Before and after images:
+-------+
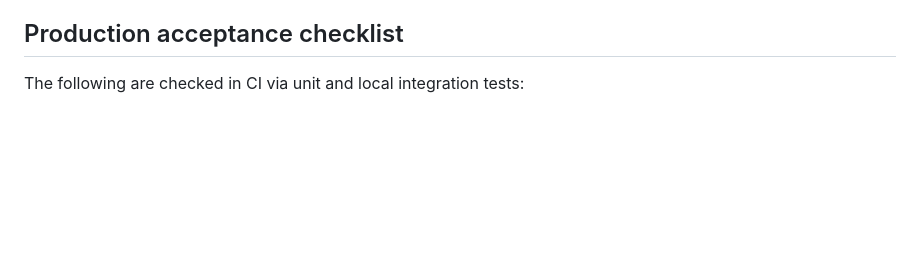
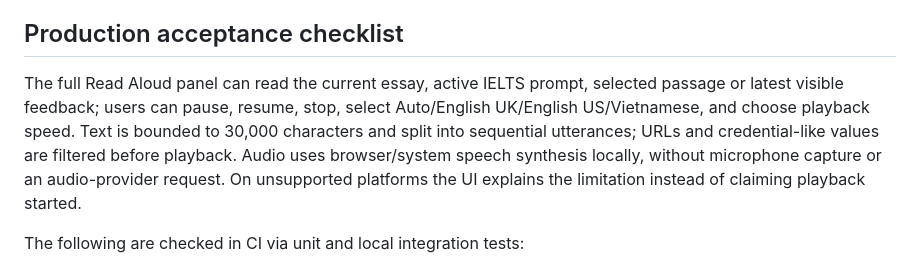
Before and after one commit to Nolane-x/Hoc-ielts-writing, a Markdown page: docs/WRITING-AGENT.md, the part around the change. GitHub-like rendering; blank space fills up the shorter version.

Commit message:
docs: document full local speech reading and acceptance

```diff
--- a/docs/WRITING-AGENT.md
+++ b/docs/WRITING-AGENT.md
@@ -41,6 +41,8 @@ If the model returns unstructured text or malformed tool calls, the agent falls
 
 ## Production acceptance checklist
 
+The full Read Aloud panel can read the current essay, active IELTS prompt, selected passage or latest visible feedback; users can pause, resume, stop, select Auto/English UK/English US/Vietnamese, and choose playback speed. Text is bounded to 30,000 characters and split into sequential utterances; URLs and credential-like values are filtered before playback. Audio uses browser/system speech synthesis locally, without microphone capture or an audio-provider request. On unsupported platforms the UI explains the limitation instead of claiming playback started.
+
 The following are checked in CI via unit and local integration tests:
 - Tool allowlist rejects undeclared capabilities; exact-quote annotation and custom-task creation are validated and bounded.
 - Proactive review is opt-in, requires the explicit provider-permission setting, triggers only after an idle interval and sufficient changed text, and has a cooldown plus existing provider budget/call caps.
```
+-------+
To do:
Above are the records; repeat them exactly, omitting every picture.

Written solution:
Before and after one commit to Nolane-x/Hoc-ielts-writing, a Markdown page: docs/WRITING-AGENT.md, the part around the change. GitHub-like rendering; blank space fills up the shorter version.

Commit message:
docs: document full local speech reading and acceptance

```diff
--- a/docs/WRITING-AGENT.md
+++ b/docs/WRITING-AGENT.md
@@ -41,6 +41,8 @@ If the model returns unstructured text or malformed tool calls, the agent falls
 
 ## Production acceptance checklist
 
+The full Read Aloud panel can read the current essay, active IELTS prompt, selected passage or latest visible feedback; users can pause, resume, stop, select Auto/English UK/English US/Vietnamese, and choose playback speed. Text is bounded to 30,000 characters and split into sequential utterances; URLs and credential-like values are filtered before playback. Audio uses browser/system speech synthesis locally, without microphone capture or an audio-provider request. On unsupported platforms the UI explains the limitation instead of claiming playback started.
+
 The following are checked in CI via unit and local integration tests:
 - Tool allowlist rejects undeclared capabilities; exact-quote annotation and custom-task creation are validated and bounded.
 - Proactive review is opt-in, requires the explicit provider-permission setting, triggers only after an idle interval and sufficient changed text, and has a cooldown plus existing provider budget/call caps.
```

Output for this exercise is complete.